[THE RECORDS]

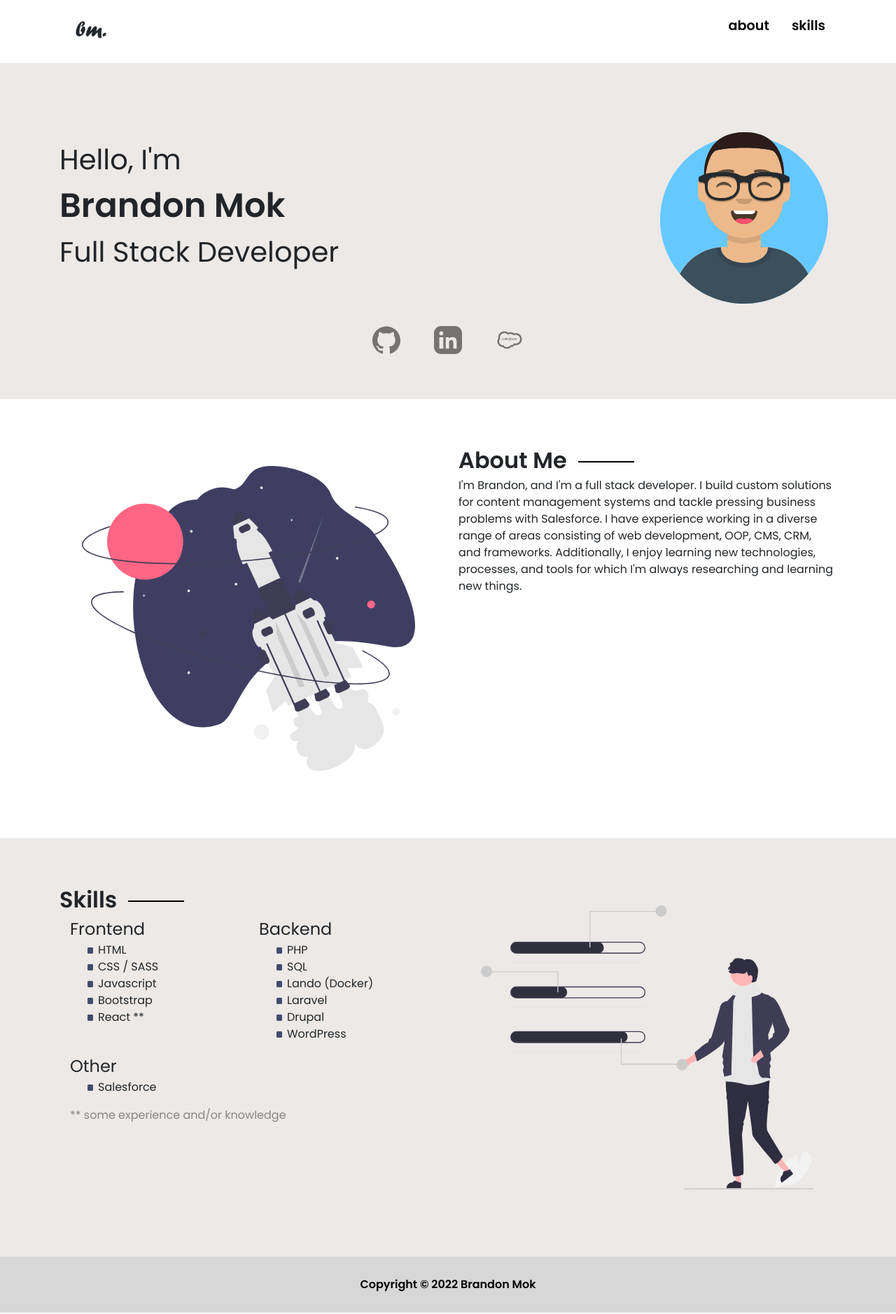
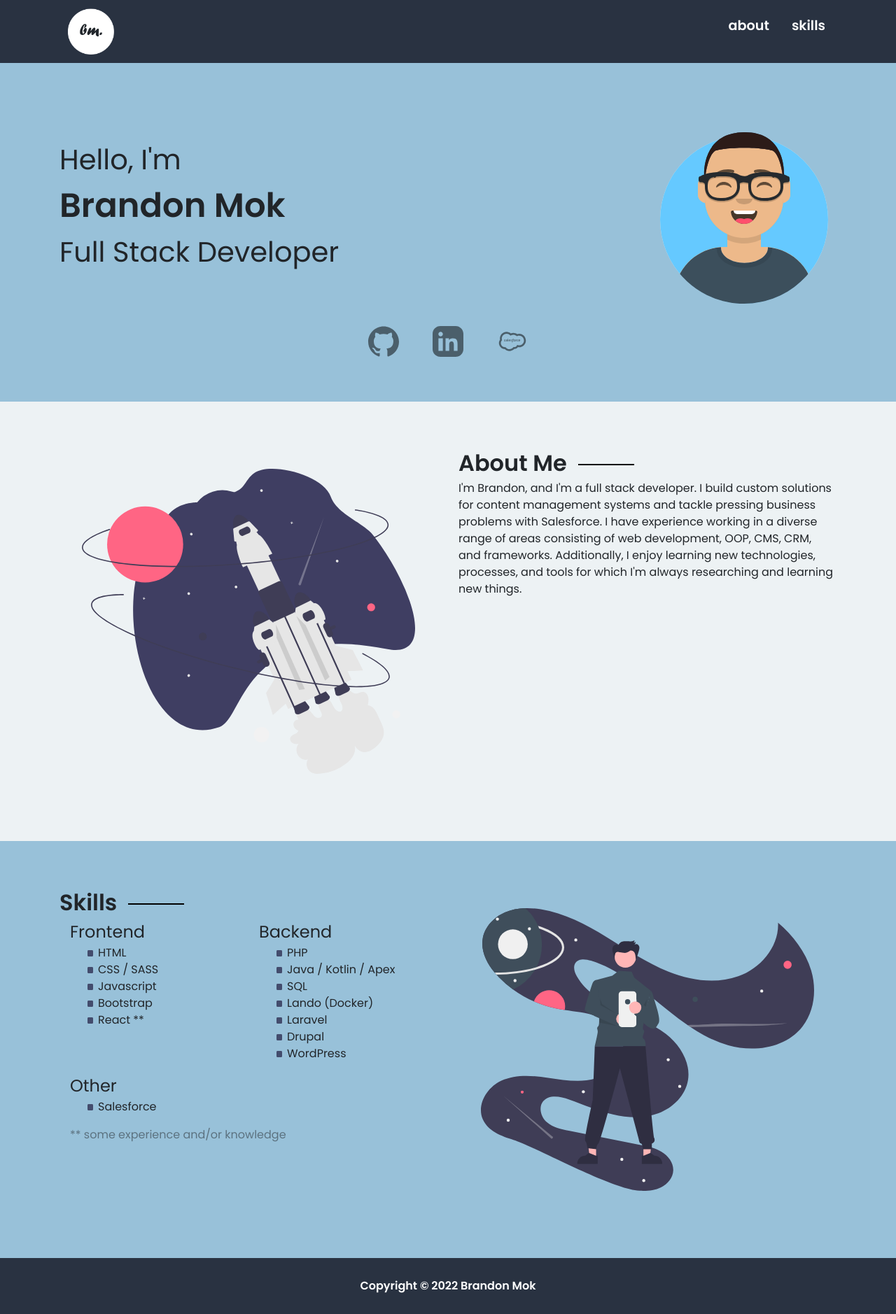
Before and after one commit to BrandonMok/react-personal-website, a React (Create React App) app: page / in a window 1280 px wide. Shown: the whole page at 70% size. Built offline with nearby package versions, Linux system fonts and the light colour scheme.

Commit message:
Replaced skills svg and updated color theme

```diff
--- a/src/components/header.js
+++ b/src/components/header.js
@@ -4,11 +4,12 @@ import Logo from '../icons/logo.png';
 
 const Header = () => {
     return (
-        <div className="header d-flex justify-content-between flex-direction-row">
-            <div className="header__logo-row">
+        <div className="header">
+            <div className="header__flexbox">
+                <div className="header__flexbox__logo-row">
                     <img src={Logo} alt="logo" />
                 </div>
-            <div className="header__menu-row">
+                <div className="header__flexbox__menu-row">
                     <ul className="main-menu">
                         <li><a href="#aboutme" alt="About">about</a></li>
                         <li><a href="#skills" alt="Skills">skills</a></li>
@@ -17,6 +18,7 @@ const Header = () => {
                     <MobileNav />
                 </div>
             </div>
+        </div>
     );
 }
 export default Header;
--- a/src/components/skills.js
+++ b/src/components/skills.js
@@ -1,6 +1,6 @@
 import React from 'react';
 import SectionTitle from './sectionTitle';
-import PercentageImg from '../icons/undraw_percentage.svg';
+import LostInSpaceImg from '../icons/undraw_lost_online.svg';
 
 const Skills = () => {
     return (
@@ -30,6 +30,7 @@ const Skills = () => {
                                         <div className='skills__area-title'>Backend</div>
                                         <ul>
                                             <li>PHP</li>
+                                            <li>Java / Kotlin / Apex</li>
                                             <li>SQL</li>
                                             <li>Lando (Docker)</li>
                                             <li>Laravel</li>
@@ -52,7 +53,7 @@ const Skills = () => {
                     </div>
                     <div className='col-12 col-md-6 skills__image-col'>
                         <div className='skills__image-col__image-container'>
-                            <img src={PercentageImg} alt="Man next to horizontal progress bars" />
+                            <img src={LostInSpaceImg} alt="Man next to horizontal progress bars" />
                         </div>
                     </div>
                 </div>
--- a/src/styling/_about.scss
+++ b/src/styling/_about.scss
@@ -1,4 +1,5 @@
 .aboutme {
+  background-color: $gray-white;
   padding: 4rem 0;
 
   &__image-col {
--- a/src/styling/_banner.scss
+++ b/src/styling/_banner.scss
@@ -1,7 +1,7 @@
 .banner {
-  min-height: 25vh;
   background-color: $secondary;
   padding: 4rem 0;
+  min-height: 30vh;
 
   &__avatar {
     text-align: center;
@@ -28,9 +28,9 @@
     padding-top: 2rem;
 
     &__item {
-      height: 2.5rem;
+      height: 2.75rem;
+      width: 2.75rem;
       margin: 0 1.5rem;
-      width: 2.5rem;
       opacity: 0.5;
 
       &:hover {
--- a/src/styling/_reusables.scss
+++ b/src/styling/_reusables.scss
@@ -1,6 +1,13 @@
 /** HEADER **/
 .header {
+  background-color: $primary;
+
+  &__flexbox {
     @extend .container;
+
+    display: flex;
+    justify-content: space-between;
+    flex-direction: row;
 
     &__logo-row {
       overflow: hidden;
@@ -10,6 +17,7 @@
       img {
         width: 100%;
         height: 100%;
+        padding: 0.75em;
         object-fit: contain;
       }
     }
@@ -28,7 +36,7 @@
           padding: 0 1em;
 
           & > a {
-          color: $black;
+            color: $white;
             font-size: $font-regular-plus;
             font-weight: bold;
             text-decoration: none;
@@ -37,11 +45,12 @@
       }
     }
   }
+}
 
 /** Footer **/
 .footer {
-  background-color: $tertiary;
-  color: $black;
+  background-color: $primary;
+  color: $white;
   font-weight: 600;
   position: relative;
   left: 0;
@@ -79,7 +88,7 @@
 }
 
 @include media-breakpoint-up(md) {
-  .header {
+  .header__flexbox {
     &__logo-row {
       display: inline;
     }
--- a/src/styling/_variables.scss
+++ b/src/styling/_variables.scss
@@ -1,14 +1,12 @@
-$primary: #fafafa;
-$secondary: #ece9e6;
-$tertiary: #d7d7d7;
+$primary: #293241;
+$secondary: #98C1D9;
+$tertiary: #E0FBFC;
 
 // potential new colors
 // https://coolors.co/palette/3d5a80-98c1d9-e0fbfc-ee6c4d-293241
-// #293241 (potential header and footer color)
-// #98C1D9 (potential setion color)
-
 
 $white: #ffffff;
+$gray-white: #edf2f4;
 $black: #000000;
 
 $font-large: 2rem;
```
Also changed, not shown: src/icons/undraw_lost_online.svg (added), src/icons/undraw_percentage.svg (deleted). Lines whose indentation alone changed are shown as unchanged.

[/THE RECORDS]

Write out every line above exactly as it is, leaving out the pictures.

Before and after one commit to BrandonMok/react-personal-website, a React (Create React App) app: page / in a window 1280 px wide. Shown: the whole page at 70% size. Built offline with nearby package versions, Linux system fonts and the light colour scheme.

Commit message:
Replaced skills svg and updated color theme

```diff
--- a/src/components/header.js
+++ b/src/components/header.js
@@ -4,11 +4,12 @@ import Logo from '../icons/logo.png';
 
 const Header = () => {
     return (
-        <div className="header d-flex justify-content-between flex-direction-row">
-            <div className="header__logo-row">
+        <div className="header">
+            <div className="header__flexbox">
+                <div className="header__flexbox__logo-row">
                     <img src={Logo} alt="logo" />
                 </div>
-            <div className="header__menu-row">
+                <div className="header__flexbox__menu-row">
                     <ul className="main-menu">
                         <li><a href="#aboutme" alt="About">about</a></li>
                         <li><a href="#skills" alt="Skills">skills</a></li>
@@ -17,6 +18,7 @@ const Header = () => {
                     <MobileNav />
                 </div>
             </div>
+        </div>
     );
 }
 export default Header;
--- a/src/components/skills.js
+++ b/src/components/skills.js
@@ -1,6 +1,6 @@
 import React from 'react';
 import SectionTitle from './sectionTitle';
-import PercentageImg from '../icons/undraw_percentage.svg';
+import LostInSpaceImg from '../icons/undraw_lost_online.svg';
 
 const Skills = () => {
     return (
@@ -30,6 +30,7 @@ const Skills = () => {
                                         <div className='skills__area-title'>Backend</div>
                                         <ul>
                                             <li>PHP</li>
+                                            <li>Java / Kotlin / Apex</li>
                                             <li>SQL</li>
                                             <li>Lando (Docker)</li>
                                             <li>Laravel</li>
@@ -52,7 +53,7 @@ const Skills = () => {
                     </div>
                     <div className='col-12 col-md-6 skills__image-col'>
                         <div className='skills__image-col__image-container'>
-                            <img src={PercentageImg} alt="Man next to horizontal progress bars" />
+                            <img src={LostInSpaceImg} alt="Man next to horizontal progress bars" />
                         </div>
                     </div>
                 </div>
--- a/src/styling/_about.scss
+++ b/src/styling/_about.scss
@@ -1,4 +1,5 @@
 .aboutme {
+  background-color: $gray-white;
   padding: 4rem 0;
 
   &__image-col {
--- a/src/styling/_banner.scss
+++ b/src/styling/_banner.scss
@@ -1,7 +1,7 @@
 .banner {
-  min-height: 25vh;
   background-color: $secondary;
   padding: 4rem 0;
+  min-height: 30vh;
 
   &__avatar {
     text-align: center;
@@ -28,9 +28,9 @@
     padding-top: 2rem;
 
     &__item {
-      height: 2.5rem;
+      height: 2.75rem;
+      width: 2.75rem;
       margin: 0 1.5rem;
-      width: 2.5rem;
       opacity: 0.5;
 
       &:hover {
--- a/src/styling/_reusables.scss
+++ b/src/styling/_reusables.scss
@@ -1,6 +1,13 @@
 /** HEADER **/
 .header {
+  background-color: $primary;
+
+  &__flexbox {
     @extend .container;
+
+    display: flex;
+    justify-content: space-between;
+    flex-direction: row;
 
     &__logo-row {
       overflow: hidden;
@@ -10,6 +17,7 @@
       img {
         width: 100%;
         height: 100%;
+        padding: 0.75em;
         object-fit: contain;
       }
     }
@@ -28,7 +36,7 @@
           padding: 0 1em;
 
           & > a {
-          color: $black;
+            color: $white;
             font-size: $font-regular-plus;
             font-weight: bold;
             text-decoration: none;
@@ -37,11 +45,12 @@
       }
     }
   }
+}
 
 /** Footer **/
 .footer {
-  background-color: $tertiary;
-  color: $black;
+  background-color: $primary;
+  color: $white;
   font-weight: 600;
   position: relative;
   left: 0;
@@ -79,7 +88,7 @@
 }
 
 @include media-breakpoint-up(md) {
-  .header {
+  .header__flexbox {
     &__logo-row {
       display: inline;
     }
--- a/src/styling/_variables.scss
+++ b/src/styling/_variables.scss
@@ -1,14 +1,12 @@
-$primary: #fafafa;
-$secondary: #ece9e6;
-$tertiary: #d7d7d7;
+$primary: #293241;
+$secondary: #98C1D9;
+$tertiary: #E0FBFC;
 
 // potential new colors
 // https://coolors.co/palette/3d5a80-98c1d9-e0fbfc-ee6c4d-293241
-// #293241 (potential header and footer color)
-// #98C1D9 (potential setion color)
-
 
 $white: #ffffff;
+$gray-white: #edf2f4;
 $black: #000000;
 
 $font-large: 2rem;
```
Also changed, not shown: src/icons/undraw_lost_online.svg (added), src/icons/undraw_percentage.svg (deleted). Lines whose indentation alone changed are shown as unchanged.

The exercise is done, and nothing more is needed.